Richard Stewart, a member of the five-person Governor’s Redistricting Advisory Committee, pleaded guilty last Thursday to failing to pay almost $4 million in federal Social Security and income taxes for a company he owned.
According to a press release from the Justice Department, from 2003 through at least 2008, as owner of Montgomery Mechanical Services, “Stewart did not collect, truthfully account for and pay over approximately $3,969,337 of Federal Insurance Contribution Act (FICA) taxes and federal income tax withholdings, commonly known as trust fund taxes, from his employees’ wages.”
“According to the terms of the plea agreement,” the release said, “Stewart is required to pay restitution to the IRS in the amount of $5,414,647, which encompasses both the trust fund taxes that he failed to pay and his obligation, as an employer, to pay over a matching portion of FICA taxes.”
Stewart faces up to five years in prison and a fine of up to $250,000 when he is sentenced in April.
Stewart, a Mitchellville resident, chaired Gov. Martin O’Malley’s re-election campaign in Prince George’s County last year. In 2007, O’Malley also appointed Stewart to the Maryland Stadium Authority.
According to a short biography on the stadium authority website, Stewart’s “vision and expertise in business performance resulted in increased profitability, elevated the standing of MMS in the construction industry, implemented many innovations and maximized the firm’s emphasis on customer service.”

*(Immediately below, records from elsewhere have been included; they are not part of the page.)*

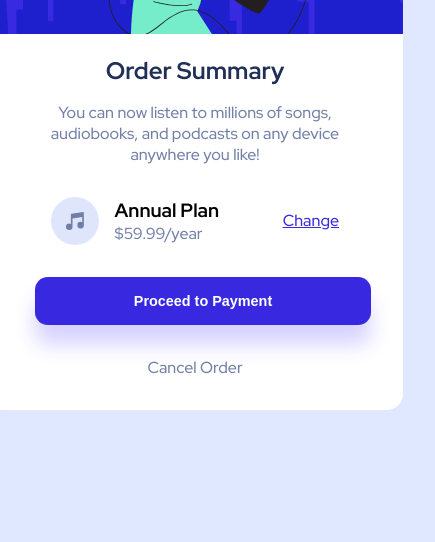
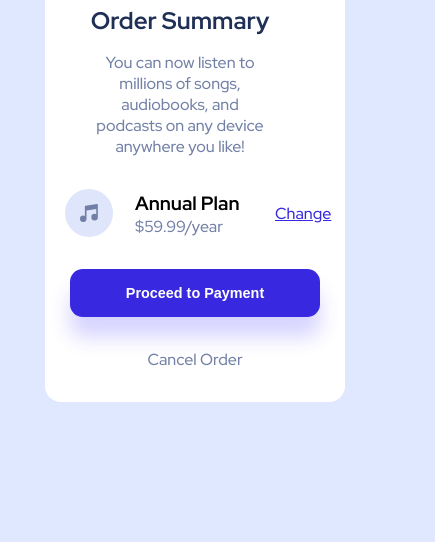
Before and after one commit to ryanwilll/LayoutSimplesCompras, a plain HTML site: page index.html in a window 390 px wide. Shown: the part 302-844 px from the top of the page, 435 px wide, since content can reach past the window. Drawn offline with Linux system fonts and the light colour scheme.

Commit message:
Atualização Responsividade Mobile

```diff
--- a/css/estilos.css
+++ b/css/estilos.css
@@ -23,6 +23,7 @@ main {
 .informacoes .titulo {
   text-align: center;
   font-size: 1.5rem;
+  width: 416px;
   margin: 1rem 0;
   color: hsl(223, 47%, 23%);
 }
@@ -114,9 +115,42 @@ main {
   }
 }
 
-@media only screen and (max-width: 375px) {
+@media only screen and (max-width: 416px) {
   body {
     background-image: url(../images/pattern-background-mobile.svg);
     background-repeat: no-repeat;
   }
+  main {
+    max-width: 300px;
+  }
+  .cartao img {
+    max-width: 300px;
+  }
+  .informacoes .titulo {
+    margin-left: 10px;
+    max-width: 250px;
+  }
+  .informacoes .descricao-item {
+    margin-left: 10px;
+    max-width: 250px;
+  }
+
+  .btn {
+    max-width: 250px;
+    margin-left: 25px;
+  }
+  .cartao .item img {
+    margin-left: 20px;
+  }
+
+  .cartao .item .titulo-item {
+    width: 300px;
+  }
+
+  .cartao .item .price {
+    margin-left: 70px;
+  }
+  .cartao .item .change {
+    margin-left: -160px;
+  }
 }
--- a/index.html
+++ b/index.html
@@ -19,8 +19,8 @@
 
 <body>
 
-  <main>
-    <div class=" cartao">
+  <main class="container">
+    <div class="cartao">
       <header>
         <img src="./images/illustration-hero.svg" alt="Imagem Cabeçalho, mulher ouvindo música">
       </header>
@@ -44,9 +44,9 @@
       </div>
 
 
+      <button class="btn">Proceed to Payment</button>
+    </div>
 
-    </div>
-    <button class="btn">Proceed to Payment</button>
     <a class="cancel" href="#">Cancel Order</a>
   </main>
 </body>
```
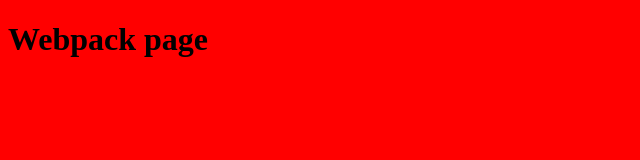
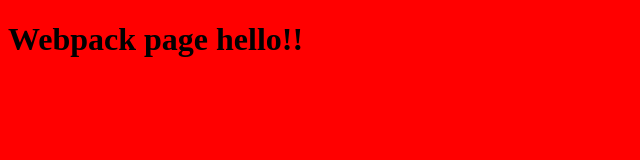
Before and after one commit to mengmeiying/toxin, a website built with webpack: page app/index.html in a window 1280 px wide. Shown: the whole page, without its empty margins (0-640 px from the left). Built offline with nearby package versions, Linux system fonts and the light colour scheme.

Commit message:
Update index.html

```diff
--- a/app/index.html
+++ b/app/index.html
@@ -8,7 +8,7 @@
     <link rel="stylesheet" href="../dist/css/app.css">
 </head>
 <body>
-    <h1>Webpack page</h1>
+    <h1>Webpack page hello!!</h1>
 
     <script src="../dist/js/app.js"></script>
 </body>
```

Stewart has served as vice chair for the Revenue Authority of Prince George’s County and a member of the Prince George’s County Community Development Corp. He and his business have won state and national minority business awards.
Stewart’s guilty plea made little news last week.
His connection to the Governor’s Redistricting Advisory Committee was brought to light by a statement from David Ferguson, the new executive director of the Maryland Republican Party.
“The governor’s redistricting plan has been criticized by liberal Democrats and conservative Republicans alike for its partisan and divisive nature,” Ferguson said. “But now, the integrity of the entire map and the process in which it was crafted must be questioned.”
“Gov. O’Malley stood firmly with Mr. Stewart for over six months during this very difficult time in his life,” Ferguson continued. “While the Governor’s loyalty to his political ally and friend should be commended, his overriding responsibility is to the nearly 6 million people in Maryland to produce a just map that accurately reflects our political and natural boundaries. In keeping with that responsibility, the Governor should remove Mr. Stewart from the committee.”
The judge due to sentence Stewart in April is Roger Titus, the U.S. District Court jurist handling the lawsuit against the congressional redistricting map Stewart also helped draw.